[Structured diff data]
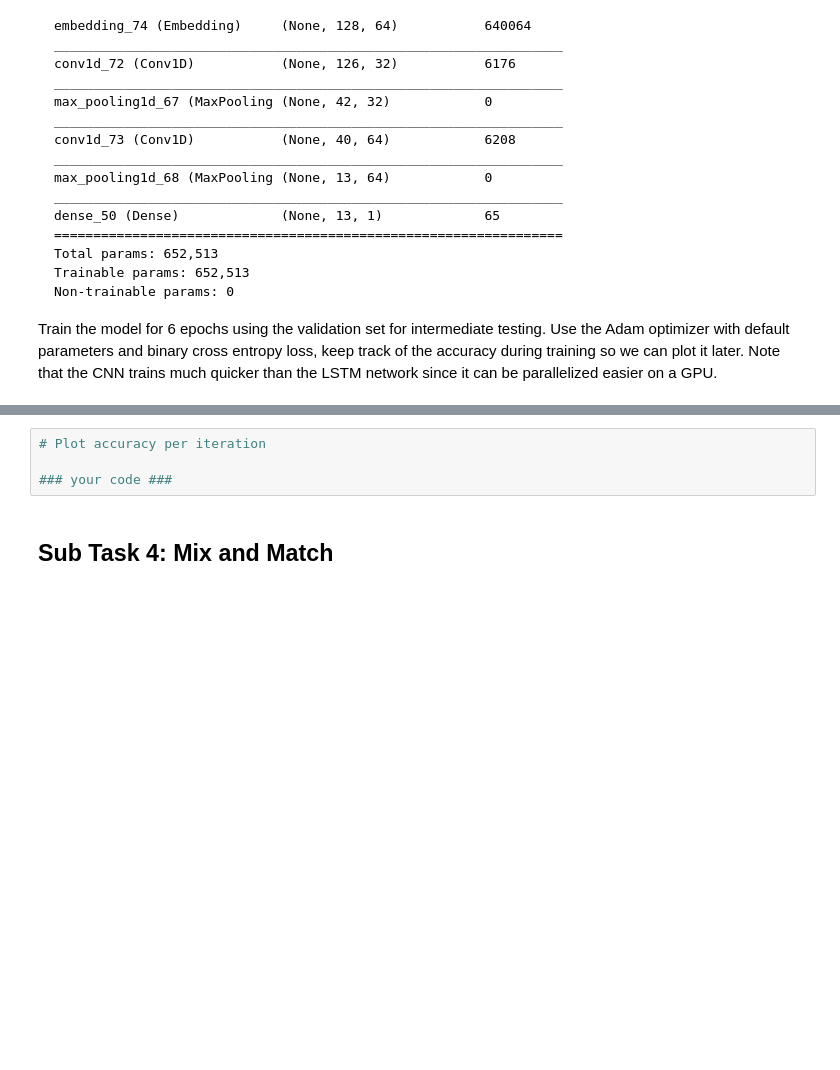
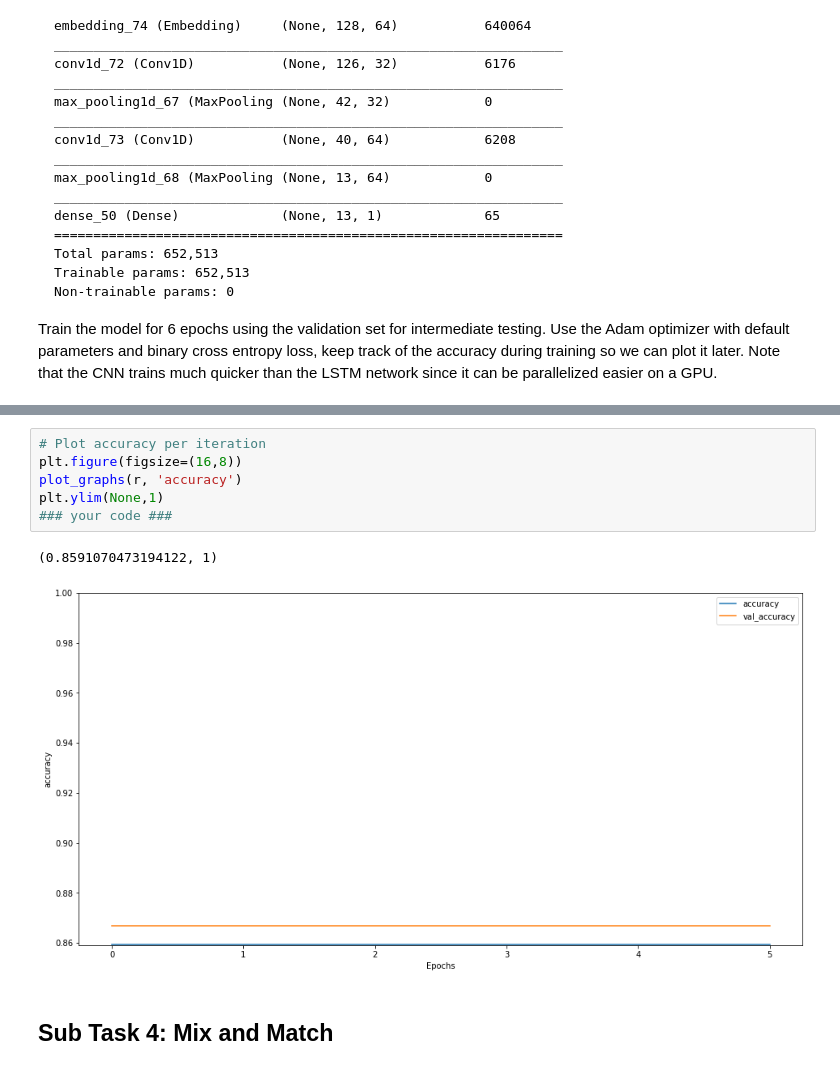
Before and after one commit to gitdxj/RNN-CNN-and-keyphrase-extraction, a Jupyter notebook: ITA_assignment4.ipynb, the cells around one changed output, grey strips where cells are left out. Saved outputs shown, nothing was run; the diff lists cells and outputs as text; blank space fills up the shorter version.

```diff
--- a/ITA_assignment4.ipynb
+++ b/ITA_assignment4.ipynb
@@ -222,7 +336,12 @@ r = cnn_model.fit ### your code ###
 # %%
 # Plot accuracy per iteration
-
+plt.figure(figsize=(16,8))
+plot_graphs(r, 'accuracy')
+plt.ylim(None,1)
 ### your code ###
+# %% [output]
+(0.8591070473194122, 1)
+[figure, added]
 # %% [markdown]
 ## Sub Task 4: Mix and Match
 # %% [markdown]
```
Also changed, not shown: parts of 21 cells of this notebook.
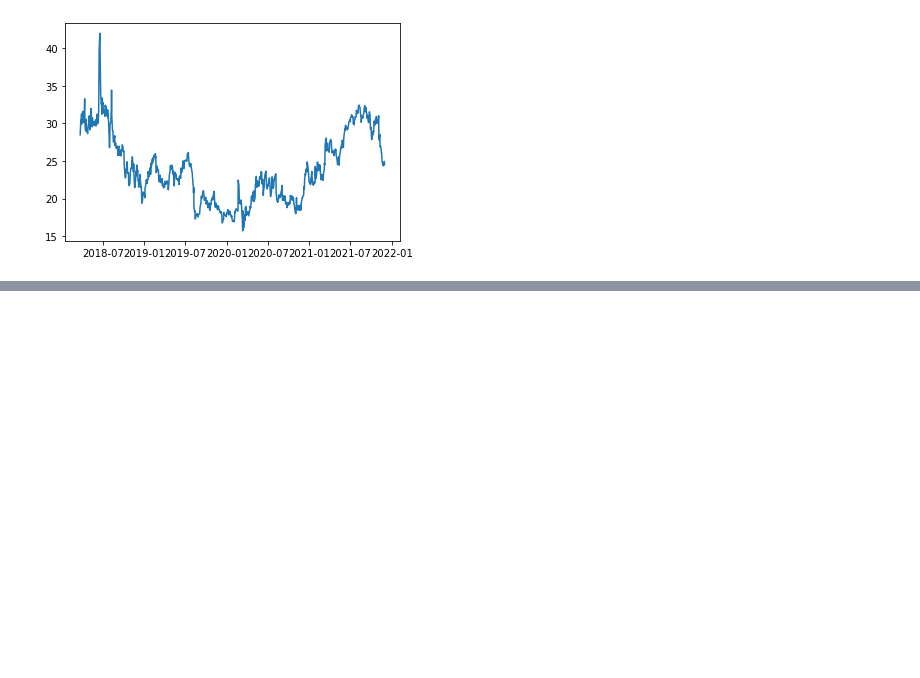
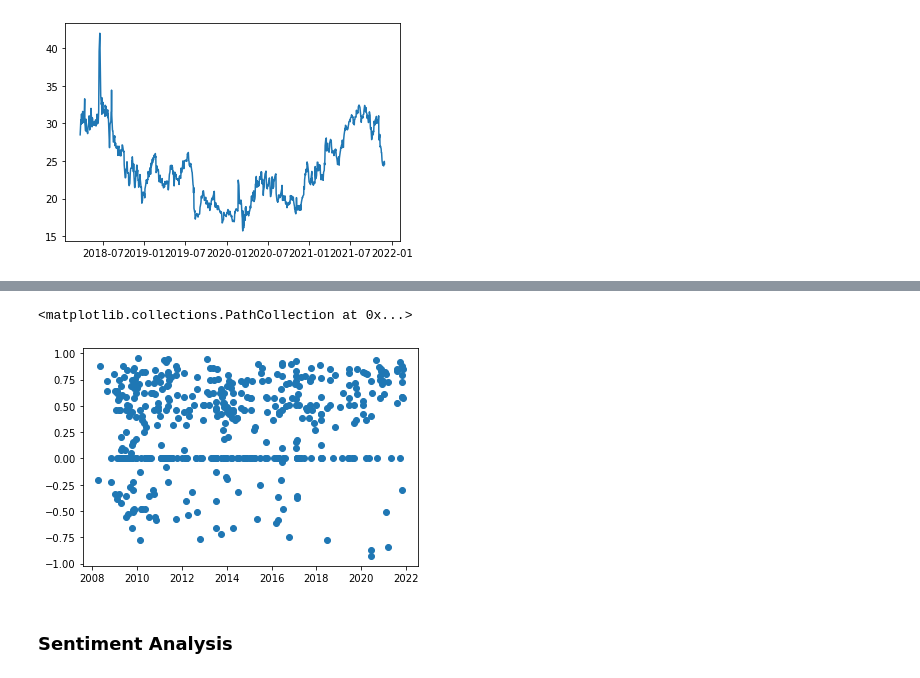
Before and after one commit to NB-01/twitter, a Jupyter notebook: analysis_nb.ipynb, the cells around one changed output, grey strips where cells are left out. Cells and saved outputs as stored; diff of their text form; code cells hidden in the pictures; blank space fills up the shorter version.

Commit message:
Nicolas data cleaning update day2

```diff
--- a/analysis_nb.ipynb
+++ b/analysis_nb.ipynb
@@ -207,0 +172,12 @@ plt.show()
+# %%
+from nltk.sentiment.vader import SentimentIntensityAnalyzer as SIA
+
+sia = SIA()
+results = []
+
+for tweet in df1['full_text']:
+    score = sia.polarity_scores(tweet)
+    score['headline'] = tweet
+    results.append(score)
+
+df1['compound'] = pd.DataFrame(results)['compound']
@@ -207,0 +200,7 @@ plt.show()
+# %%
+plt.scatter('date', 'compound', data=df1)
+# %% [output]
+<matplotlib.collections.PathCollection at 0x...>
+[figure, added]
+# %% [markdown]
+### Sentiment Analysis
```
Also changed, not shown: parts of 30 cells of this notebook.
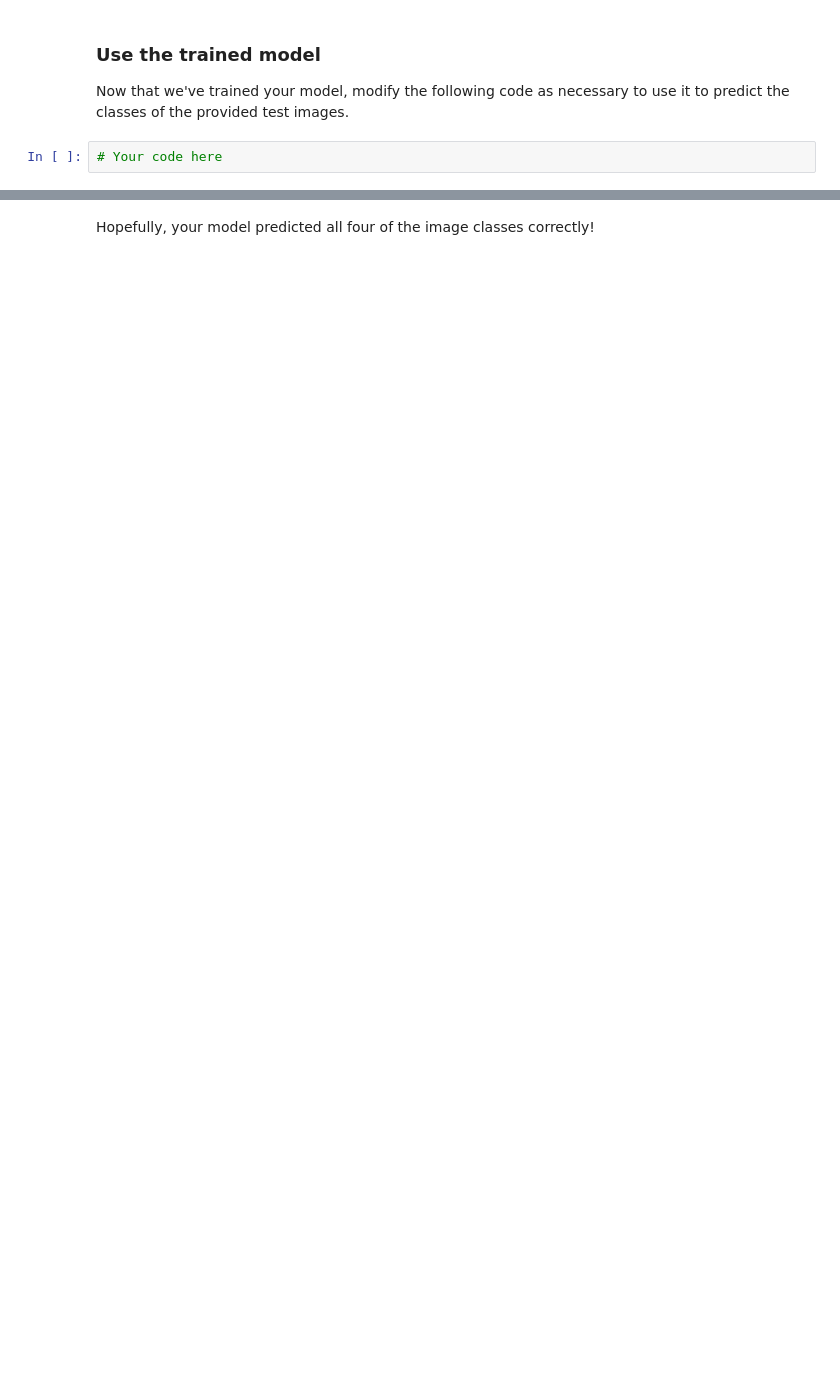
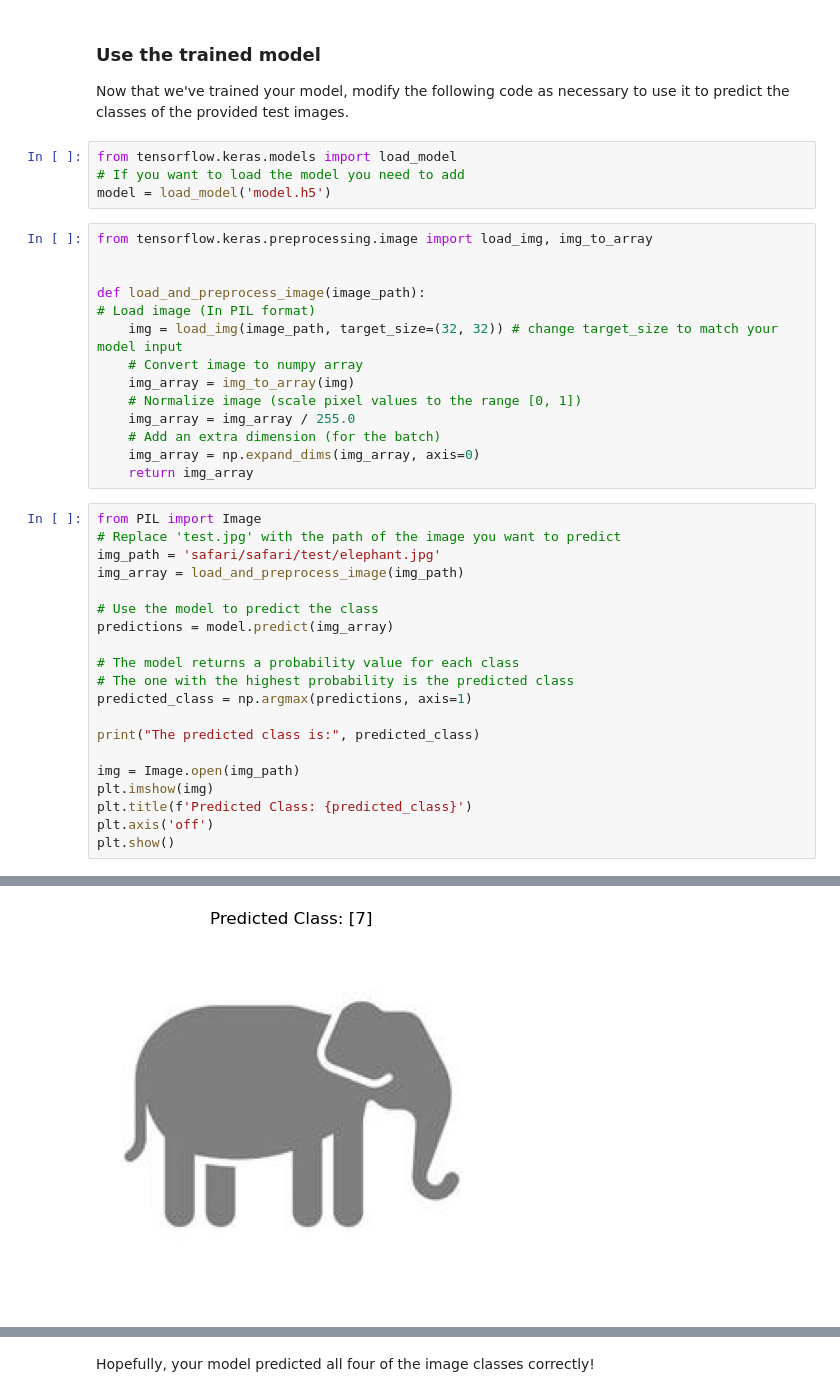
Before and after one commit to Henkomeyer/CNN-Safari-Prediction-Model-MLG_382_Project_1_Group_6-, a Jupyter notebook: MLG382_Safari_CNN_Project.ipynb, the cells around one changed output, grey strips where cells are left out. Saved outputs shown, nothing was run; the diff lists cells and outputs as text; blank space fills up the shorter version.

```diff
--- a/MLG382_Safari_CNN_Project.ipynb
+++ b/MLG382_Safari_CNN_Project.ipynb
@@ -179,5 +194,42 @@ Add code below to save your model's trained weights.
 ### Use the trained model
 
 Now that we've trained your model, modify the following code as necessary to use it to predict the classes of the provided test images.
-# %%
-# Your code here
+# %%
+from tensorflow.keras.models import load_model
+# If you want to load the model you need to add
+model = load_model('model.h5')
+# %%
+from tensorflow.keras.preprocessing.image import load_img, img_to_array
+
+
+def load_and_preprocess_image(image_path):
+# Load image (In PIL format)
+    img = load_img(image_path, target_size=(32, 32)) # change target_size to match your model input
+    # Convert image to numpy array
+    img_array = img_to_array(img)
+    # Normalize image (scale pixel values to the range [0, 1])
+    img_array = img_array / 255.0
+    # Add an extra dimension (for the batch)
+    img_array = np.expand_dims(img_array, axis=0)
+    return img_array
+# %%
+from PIL import Image
+# Replace 'test.jpg' with the path of the image you want to predict
+img_path = 'safari/safari/test/elephant.jpg'
+img_array = load_and_preprocess_image(img_path)
+
+# Use the model to predict the class
+predictions = model.predict(img_array)
+
+# The model returns a probability value for each class
+# The one with the highest probability is the predicted class
+predicted_class = np.argmax(predictions, axis=1)
+
+print("The predicted class is:", predicted_class)
+
+img = Image.open(img_path)
+plt.imshow(img)
+plt.title(f'Predicted Class: {predicted_class}')
+plt.axis('off')
+plt.show()
+# %% [output]
@@ -183,0 +238 @@ Now that we've trained your model, modify the following code as necessary to use
+[figure, added]
```
Also changed, not shown: parts of 16 cells of this notebook, 2 other files.
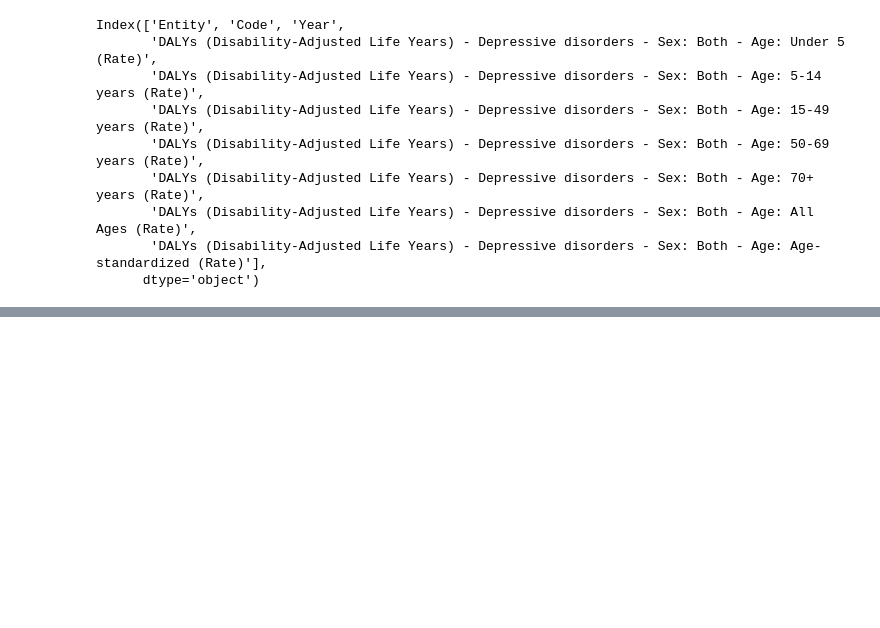
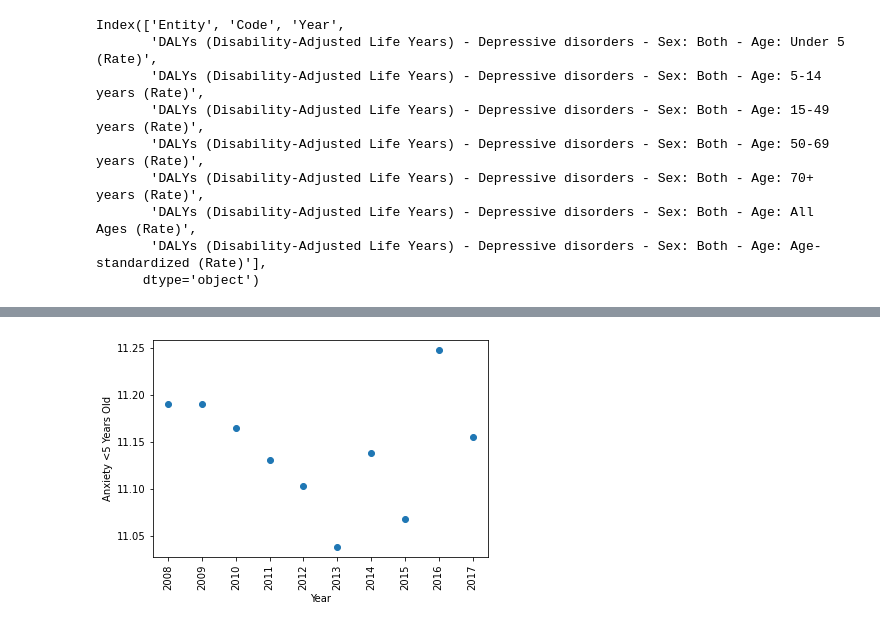
Before and after one commit to dianeyaneza/UWA-Data-Final_Project, a Jupyter notebook: wmhdata.ipynb, the cells around one changed output, grey strips where cells are left out. Saved outputs shown, nothing was run; the diff lists cells and outputs as text; code cells hidden in the pictures; blank space fills up the shorter version.

Commit message:
Script testing out ML

```diff
--- a/wmhdata.ipynb
+++ b/wmhdata.ipynb
@@ -129,0 +115,4 @@ mhdata_country_count
+# %%
+# Create a sub-set data from 2007 to 2017 (10 years of data)
+tenyears_df = mhdata_combined_df.loc[mhdata_combined_df['Year'] > 2007]
+tenyears_df
@@ -129,0 +140,6 @@ mhdata_country_count
+# %%
+# Testing for loops
+
+afghanistan = tenyears_df.loc[tenyears_df['Entity'] == 'Afghanistan', :]
+afghanistan_subset = afghanistan.loc[:, ['Entity', 'Year', 'A_<5']]
+afghanistan_subset
@@ -129,0 +158,13 @@ mhdata_country_count
+# %%
+year = afghanistan_subset.iloc[: ,1]
+# year
+anxiety_less_than_five = afghanistan_subset.iloc[: ,2]
+# anxiety_less_than_five
+
+plt.scatter(year, anxiety_less_than_five)
+plt.xticks(year, rotation=90)
+plt.xlabel('Year')
+plt.ylabel('Anxiety <5 Years Old')
+plt.show()
+# %% [output]
+[figure, added]
```
Also changed, not shown: parts of 11 cells of this notebook.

[Required action] Produce a word-for-word copy of the records, omitting all images.

[Output of the exercise]
Before and after one commit to gitdxj/RNN-CNN-and-keyphrase-extraction, a Jupyter notebook: ITA_assignment4.ipynb, the cells around one changed output, grey strips where cells are left out. Saved outputs shown, nothing was run; the diff lists cells and outputs as text; blank space fills up the shorter version.

```diff
--- a/ITA_assignment4.ipynb
+++ b/ITA_assignment4.ipynb
@@ -222,7 +336,12 @@ r = cnn_model.fit ### your code ###
 # %%
 # Plot accuracy per iteration
-
+plt.figure(figsize=(16,8))
+plot_graphs(r, 'accuracy')
+plt.ylim(None,1)
 ### your code ###
+# %% [output]
+(0.8591070473194122, 1)
+[figure, added]
 # %% [markdown]
 ## Sub Task 4: Mix and Match
 # %% [markdown]
```
Also changed, not shown: parts of 21 cells of this notebook.
Before and after one commit to NB-01/twitter, a Jupyter notebook: analysis_nb.ipynb, the cells around one changed output, grey strips where cells are left out. Cells and saved outputs as stored; diff of their text form; code cells hidden in the pictures; blank space fills up the shorter version.

Commit message:
Nicolas data cleaning update day2

```diff
--- a/analysis_nb.ipynb
+++ b/analysis_nb.ipynb
@@ -207,0 +172,12 @@ plt.show()
+# %%
+from nltk.sentiment.vader import SentimentIntensityAnalyzer as SIA
+
+sia = SIA()
+results = []
+
+for tweet in df1['full_text']:
+    score = sia.polarity_scores(tweet)
+    score['headline'] = tweet
+    results.append(score)
+
+df1['compound'] = pd.DataFrame(results)['compound']
@@ -207,0 +200,7 @@ plt.show()
+# %%
+plt.scatter('date', 'compound', data=df1)
+# %% [output]
+<matplotlib.collections.PathCollection at 0x...>
+[figure, added]
+# %% [markdown]
+### Sentiment Analysis
```
Also changed, not shown: parts of 30 cells of this notebook.
Before and after one commit to Henkomeyer/CNN-Safari-Prediction-Model-MLG_382_Project_1_Group_6-, a Jupyter notebook: MLG382_Safari_CNN_Project.ipynb, the cells around one changed output, grey strips where cells are left out. Saved outputs shown, nothing was run; the diff lists cells and outputs as text; blank space fills up the shorter version.

```diff
--- a/MLG382_Safari_CNN_Project.ipynb
+++ b/MLG382_Safari_CNN_Project.ipynb
@@ -179,5 +194,42 @@ Add code below to save your model's trained weights.
 ### Use the trained model
 
 Now that we've trained your model, modify the following code as necessary to use it to predict the classes of the provided test images.
-# %%
-# Your code here
+# %%
+from tensorflow.keras.models import load_model
+# If you want to load the model you need to add
+model = load_model('model.h5')
+# %%
+from tensorflow.keras.preprocessing.image import load_img, img_to_array
+
+
+def load_and_preprocess_image(image_path):
+# Load image (In PIL format)
+    img = load_img(image_path, target_size=(32, 32)) # change target_size to match your model input
+    # Convert image to numpy array
+    img_array = img_to_array(img)
+    # Normalize image (scale pixel values to the range [0, 1])
+    img_array = img_array / 255.0
+    # Add an extra dimension (for the batch)
+    img_array = np.expand_dims(img_array, axis=0)
+    return img_array
+# %%
+from PIL import Image
+# Replace 'test.jpg' with the path of the image you want to predict
+img_path = 'safari/safari/test/elephant.jpg'
+img_array = load_and_preprocess_image(img_path)
+
+# Use the model to predict the class
+predictions = model.predict(img_array)
+
+# The model returns a probability value for each class
+# The one with the highest probability is the predicted class
+predicted_class = np.argmax(predictions, axis=1)
+
+print("The predicted class is:", predicted_class)
+
+img = Image.open(img_path)
+plt.imshow(img)
+plt.title(f'Predicted Class: {predicted_class}')
+plt.axis('off')
+plt.show()
+# %% [output]
@@ -183,0 +238 @@ Now that we've trained your model, modify the following code as necessary to use
+[figure, added]
```
Also changed, not shown: parts of 16 cells of this notebook, 2 other files.
Before and after one commit to dianeyaneza/UWA-Data-Final_Project, a Jupyter notebook: wmhdata.ipynb, the cells around one changed output, grey strips where cells are left out. Saved outputs shown, nothing was run; the diff lists cells and outputs as text; code cells hidden in the pictures; blank space fills up the shorter version.

Commit message:
Script testing out ML

```diff
--- a/wmhdata.ipynb
+++ b/wmhdata.ipynb
@@ -129,0 +115,4 @@ mhdata_country_count
+# %%
+# Create a sub-set data from 2007 to 2017 (10 years of data)
+tenyears_df = mhdata_combined_df.loc[mhdata_combined_df['Year'] > 2007]
+tenyears_df
@@ -129,0 +140,6 @@ mhdata_country_count
+# %%
+# Testing for loops
+
+afghanistan = tenyears_df.loc[tenyears_df['Entity'] == 'Afghanistan', :]
+afghanistan_subset = afghanistan.loc[:, ['Entity', 'Year', 'A_<5']]
+afghanistan_subset
@@ -129,0 +158,13 @@ mhdata_country_count
+# %%
+year = afghanistan_subset.iloc[: ,1]
+# year
+anxiety_less_than_five = afghanistan_subset.iloc[: ,2]
+# anxiety_less_than_five
+
+plt.scatter(year, anxiety_less_than_five)
+plt.xticks(year, rotation=90)
+plt.xlabel('Year')
+plt.ylabel('Anxiety <5 Years Old')
+plt.show()
+# %% [output]
+[figure, added]
```
Also changed, not shown: parts of 11 cells of this notebook.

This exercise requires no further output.